For streetwear culture influencers, Instagram is the ultimate place to not only show off all of the latest swag – it’s also becoming one of the greatest ways to keep up with trends.
For a perfect example of how to blend Instagram, digital technology, and streetwear culture, look no further than StockX’s one-of-a-kind experience at ComplexCon. At the event, StockX’s (the world’s first stock market of things—a live “bid/ask” marketplace for sneakers, luxury Watches, luxury Handbags, and streetwear) activation was anchored by a museum quality center showcase of ten pairs of JBF Custom Air Jordan 1s; each made from authentic Jordan jerseys and Spaulding NBA game balls. Attendees could enter to win one of the ten pairs by uploading pics to Instagram using #complexcon and @stockx.
On each side, the centerpiece was flanked by shoe displays demonstrating how the StockX concept worked; shoes were positioned above a rack of tablets with an app running that displayed bidding on the shoes in real time. With its blend of sports and the hottest sneakers, this event was every streetwear culture fan’s dream!
Leverage Street Art
Streetwear culture isn’t only about sneakers and exclusive apparel, it’s also about art – street art. Leveraging installations, live art experiences or artist appearances at events is key for engaging enthusiasts.

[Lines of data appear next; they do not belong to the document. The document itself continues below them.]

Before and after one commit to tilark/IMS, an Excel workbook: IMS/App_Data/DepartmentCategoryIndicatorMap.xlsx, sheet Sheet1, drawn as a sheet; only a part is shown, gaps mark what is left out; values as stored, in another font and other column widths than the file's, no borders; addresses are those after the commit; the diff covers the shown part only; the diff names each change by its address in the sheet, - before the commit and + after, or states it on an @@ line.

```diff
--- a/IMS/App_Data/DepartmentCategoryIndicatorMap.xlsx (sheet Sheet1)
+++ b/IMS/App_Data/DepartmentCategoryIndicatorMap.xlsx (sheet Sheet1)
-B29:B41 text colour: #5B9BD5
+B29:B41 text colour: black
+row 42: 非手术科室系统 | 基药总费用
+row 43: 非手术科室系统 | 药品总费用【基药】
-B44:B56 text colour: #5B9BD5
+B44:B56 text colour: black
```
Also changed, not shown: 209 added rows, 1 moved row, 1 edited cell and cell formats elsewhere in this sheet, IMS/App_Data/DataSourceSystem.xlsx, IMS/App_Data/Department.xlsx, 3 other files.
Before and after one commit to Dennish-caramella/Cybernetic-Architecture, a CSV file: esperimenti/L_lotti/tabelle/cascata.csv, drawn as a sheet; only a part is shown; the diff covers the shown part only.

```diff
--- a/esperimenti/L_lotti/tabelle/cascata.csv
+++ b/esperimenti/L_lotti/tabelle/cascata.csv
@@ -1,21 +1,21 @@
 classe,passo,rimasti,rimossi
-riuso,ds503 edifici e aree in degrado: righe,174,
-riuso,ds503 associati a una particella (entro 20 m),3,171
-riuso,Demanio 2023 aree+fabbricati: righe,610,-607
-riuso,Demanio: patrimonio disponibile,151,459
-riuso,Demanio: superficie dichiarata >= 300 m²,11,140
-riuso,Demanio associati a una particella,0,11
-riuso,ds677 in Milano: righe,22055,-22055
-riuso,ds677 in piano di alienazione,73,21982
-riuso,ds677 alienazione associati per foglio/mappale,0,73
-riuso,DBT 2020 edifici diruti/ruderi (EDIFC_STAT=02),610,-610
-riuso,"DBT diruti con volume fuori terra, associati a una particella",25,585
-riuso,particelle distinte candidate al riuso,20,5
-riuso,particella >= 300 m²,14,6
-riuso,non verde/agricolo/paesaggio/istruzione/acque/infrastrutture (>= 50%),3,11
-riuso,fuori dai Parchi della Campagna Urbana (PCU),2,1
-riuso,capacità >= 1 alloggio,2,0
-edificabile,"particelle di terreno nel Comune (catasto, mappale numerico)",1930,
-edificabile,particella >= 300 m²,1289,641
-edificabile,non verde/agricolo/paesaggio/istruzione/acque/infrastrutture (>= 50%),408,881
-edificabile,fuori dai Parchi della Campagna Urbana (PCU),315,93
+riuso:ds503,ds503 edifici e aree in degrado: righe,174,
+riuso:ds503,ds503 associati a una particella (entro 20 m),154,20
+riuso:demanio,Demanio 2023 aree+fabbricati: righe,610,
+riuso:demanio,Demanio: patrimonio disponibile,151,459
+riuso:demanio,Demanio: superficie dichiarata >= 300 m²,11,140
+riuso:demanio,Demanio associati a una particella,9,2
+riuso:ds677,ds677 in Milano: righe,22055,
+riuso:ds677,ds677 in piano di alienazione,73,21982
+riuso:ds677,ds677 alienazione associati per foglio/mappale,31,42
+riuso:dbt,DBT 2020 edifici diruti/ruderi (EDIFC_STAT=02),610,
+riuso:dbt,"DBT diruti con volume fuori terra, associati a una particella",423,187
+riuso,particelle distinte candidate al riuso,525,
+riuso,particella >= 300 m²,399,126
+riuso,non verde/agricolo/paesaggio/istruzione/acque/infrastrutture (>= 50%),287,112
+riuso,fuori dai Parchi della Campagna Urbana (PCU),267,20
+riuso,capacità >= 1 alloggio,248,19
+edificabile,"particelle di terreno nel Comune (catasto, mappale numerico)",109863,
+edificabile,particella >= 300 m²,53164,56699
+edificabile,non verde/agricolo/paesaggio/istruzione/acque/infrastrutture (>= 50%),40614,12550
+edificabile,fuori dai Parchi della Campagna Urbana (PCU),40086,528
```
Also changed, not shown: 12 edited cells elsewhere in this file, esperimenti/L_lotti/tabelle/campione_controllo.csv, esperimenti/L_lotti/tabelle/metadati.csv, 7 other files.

If you’re looking for a stellar example of how to incorporate street art into your event, look no further than HYPEBEAST’S HYPEFEST that featured artwork by such Futura, HAZE, STASH, André Saraiva, Kevin Lyons and Steven Harrington.
With an entrance mural produced by other prominent artists, exclusive wall posters for sale, AND a completely branded private yacht covered in monogram patterns brought in by MCM, this event took streetwear culture to the next level!
Incorporate Multisensory Elements
Streetwear-centric events like ComplexCon and HYPEFEST are brimming with brands vying for the attention (and dollars) of streetwear fans.
That makes producing a standout experience paramount. Reebok made it happen in its ComplexCon booth that featured multisensory elements, keeping attendees on their toes and offering surprise and delight moments. Like a dramatic tunnel entrance featuring fog screening, along with infinity mirrors, conveyor belts and 3D holographic content that had attendees posting the experience to their social channels in droves.
At the end of the day, streetwear fans are more than a demographic—they’re part of a tight knit community that encourages interaction between enthusiasts and designers. In other words, these aren’t your typical fashionistas. Pretentious attitudes and pressure to buy products won’t get brands that are looking to engage the community very far. After all, to connect with streetwear fans, you’ve got to have some street cred.